Work request →
Copy out every line holding the string "actions" from the records below.

Data for analysis →
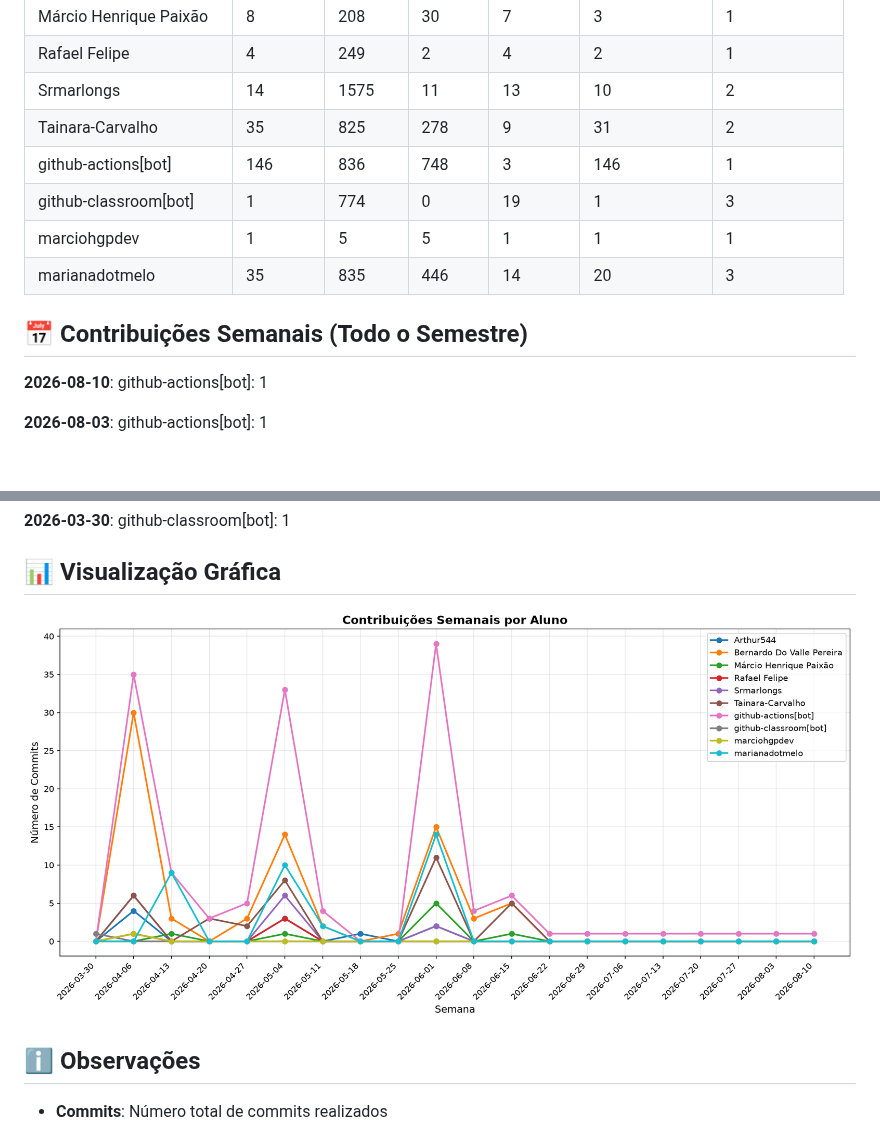
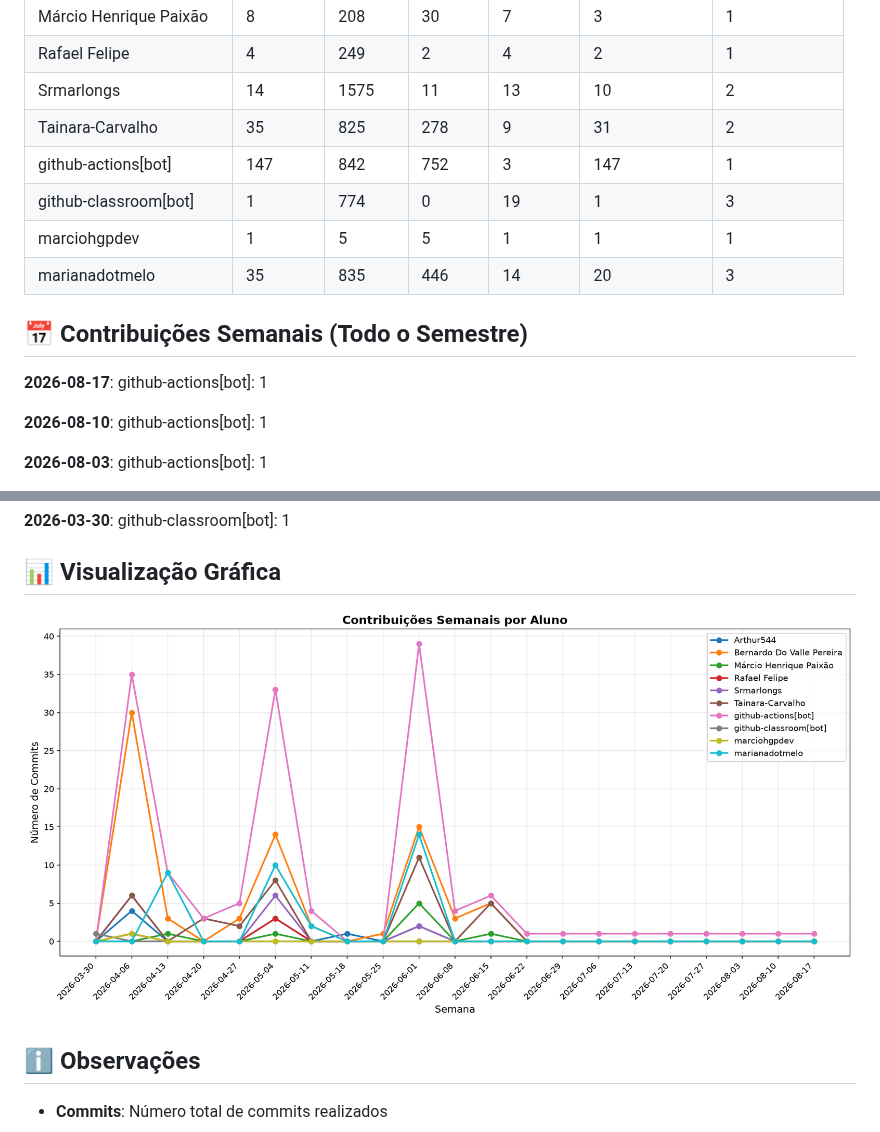
Before and after one commit to MarcioHGP/econexus-web-project, a Markdown page: documentos/CONTRIBUTION_REPORT.md, 2 parts joined by grey strips. GitHub-like rendering; pictures changed too: documentos/img/contribution-weekly.png; blank space fills up the shorter version.

Commit message:
📊 Atualizar relatório de contribuições [skip ci]

```diff
--- a/documentos/CONTRIBUTION_REPORT.md
+++ b/documentos/CONTRIBUTION_REPORT.md
@@ -14,13 +14,15 @@
 | Rafael Felipe             |         4 |       249 |         2 |          4 |              2 |               1 |
 | Srmarlongs                |        14 |      1575 |        11 |         13 |             10 |               2 |
 | Tainara-Carvalho          |        35 |       825 |       278 |          9 |             31 |               2 |
-| github-actions[bot]       |       146 |       836 |       748 |          3 |            146 |               1 |
+| github-actions[bot]       |       147 |       842 |       752 |          3 |            147 |               1 |
 | github-classroom[bot]     |         1 |       774 |         0 |         19 |              1 |               3 |
 | marciohgpdev              |         1 |         5 |         5 |          1 |              1 |               1 |
 | marianadotmelo            |        35 |       835 |       446 |         14 |             20 |               3 |
 
 
 ## 📅 Contribuições Semanais (Todo o Semestre)
+
+**2026-08-17**: github-actions[bot]: 1
 
 **2026-08-10**: github-actions[bot]: 1
 
```
Also changed, not shown: other parts of documentos/CONTRIBUTION_REPORT.md (+1 -1 lines), documentos/img/contribution-total.png.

Response area →
-| github-actions[bot]       |       146 |       836 |       748 |          3 |            146 |               1 |
+| github-actions[bot]       |       147 |       842 |       752 |          3 |            147 |               1 |
+**2026-08-17**: github-actions[bot]: 1
 **2026-08-10**: github-actions[bot]: 1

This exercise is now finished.